Baseball Hand

  • The Snap-Together Robohand was 3D modeled and open sourced to give people a cheap and easy way to obtain a prosthetic. Normal prosthetics can cost in the tens of thoasands of dollars. Although the original Robohand can close its fingers, it doesn't allow the user to do much else besides picking larger objects up. That's why the DIY Prosthetic  In the DIY Prosthetic studio, we were given the Snap-Together Robohand as a model and were told to modify it into a hand with a specific use. The Baseball Prosthetic uses a claw like closing motion which is needed to shut the glove. Moving the wrist up and down will open and close the glove.

  • Idea: Throughout 5 weeks Henry and I have worked rigorously on modifying the Snap-Together Robohand, designed to be a cheap 3D printable prosthetic for children. Our idea originated from our love of baseball. While understanding the limitations these children had, we came up with a design to open and close a baseball glove with the movement of your wrist.

    Design: We used a 3D modeling software called Rhinoceros to redesign all the pieces we needed to. Our first step was to look at all of the pieces of the hand. We realized that only half of it needed to change in order for it to make the motion we wanted. We started sketching out everything that needed to change and then designed the original pieces that we were going to change in rhino. After that was done, we started the modifying process. This included angleing and extending pieces, as well as creating completley new fingers that would be in different areas of the hand. After designing and printing all the new pieces, we ran into several problems and went back into Rhino to fix them. We had to create larger holes in the fingers for the elastic and wires to run through and we cleaned up some of our designs. Running into even more problems, Henry and I as well as another group met together and decided on a few key points in making our hands sleeker and more efficient. We went into another 3D software program called Inventor. This allowed us to join many of the pieces, cutting down on the total amount we had to print in half. Inventor gave us the ability to put all of our pieces together and see the movement that would happen when it was printed. Although we are still working out some details and issues that need some cleaning up, we have a prototype that looks leaps and bounds better than our very first.

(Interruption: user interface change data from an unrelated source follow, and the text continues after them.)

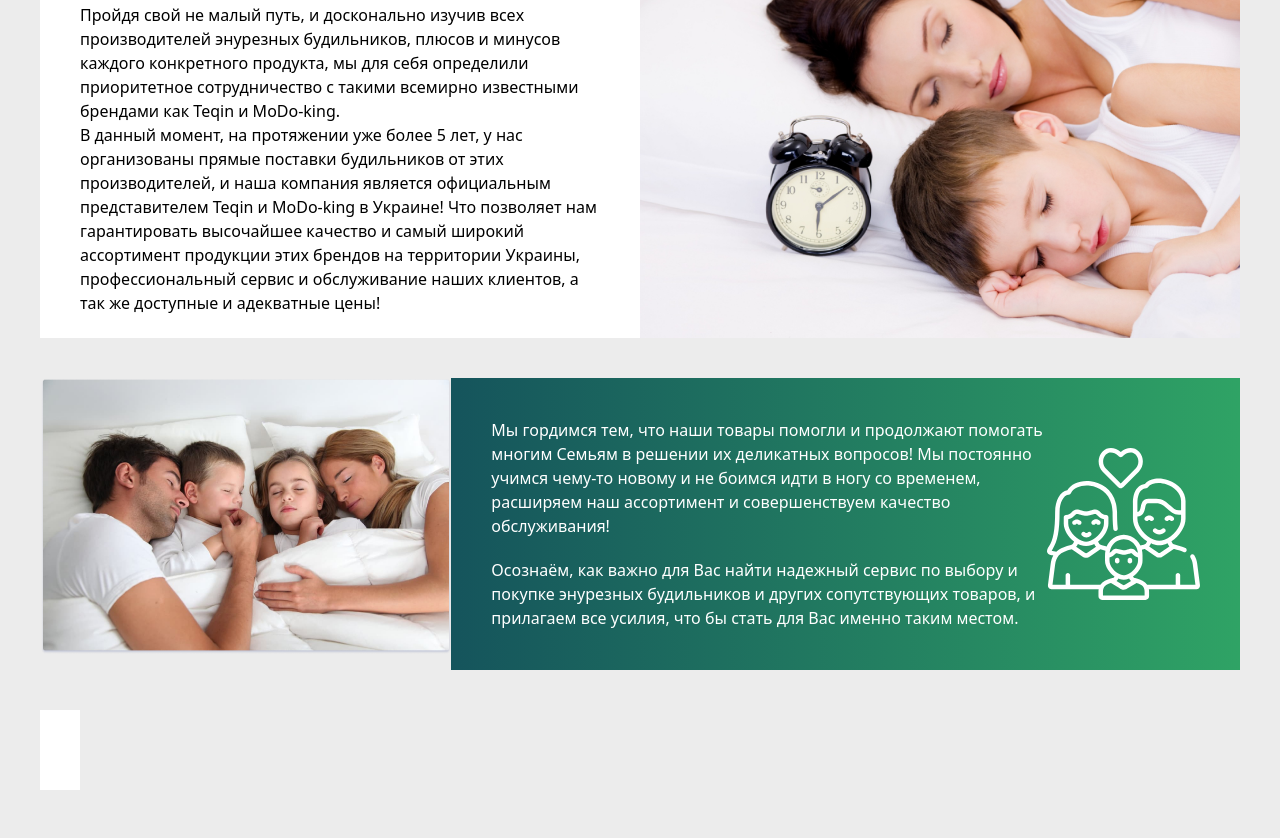
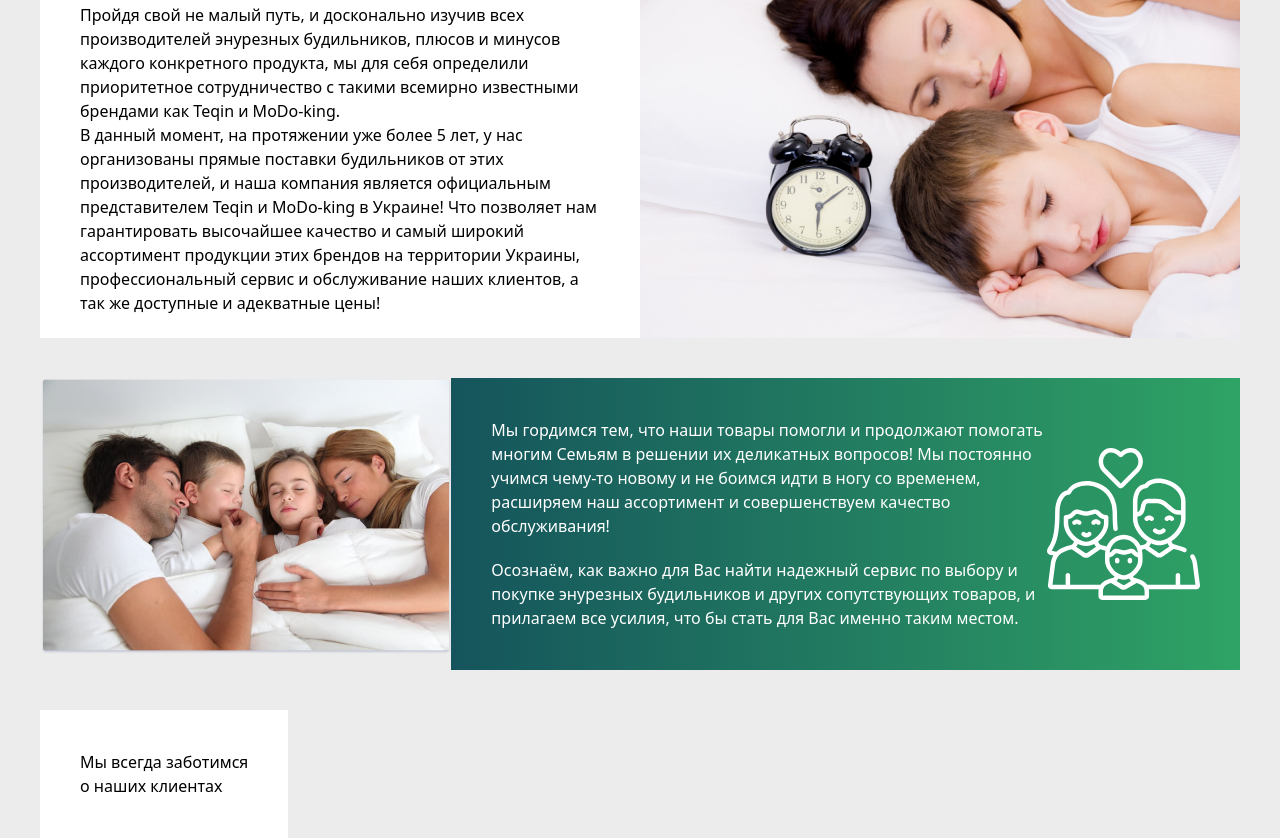
Before and after one commit to Temurprogram77/ums_figma, a website: page public/about.html in a window 1280 px wide. Shown: the part 561-1399 px from the top of the page. Before the commit the page ends 1351 px from the top, so only its background shows below. Drawn offline with nearby package versions, Linux system fonts and the light colour scheme; files that its build step writes are made by us from their sources.

Commit message:
first commit

```diff
--- a/public/about.html
+++ b/public/about.html
@@ -58,7 +58,8 @@
     </section>
     <section class="flex max-w-[1200px] mx-auto mt-10">
         <div class="">
-            <div class="bg-white px-5 py-10"></div>
+            <div class="bg-white p-10">Мы всегда заботимся<br>
+                о наших клиентах</div>
         </div>
     </section>
 </body>
```
Also changed, not shown: src/output.css.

We intend on continuing our work on the Baseball Prosthetic after the end of NuVu. Our overall goal is to have our hand available on Thingiverse, a huge open source 3D printing community. This will allow anyone with acess to a 3D printer to make our hand and use it. We are very proud of the work we did for this project and hope that this inspires more people to get into prosthetics and 3D modeling.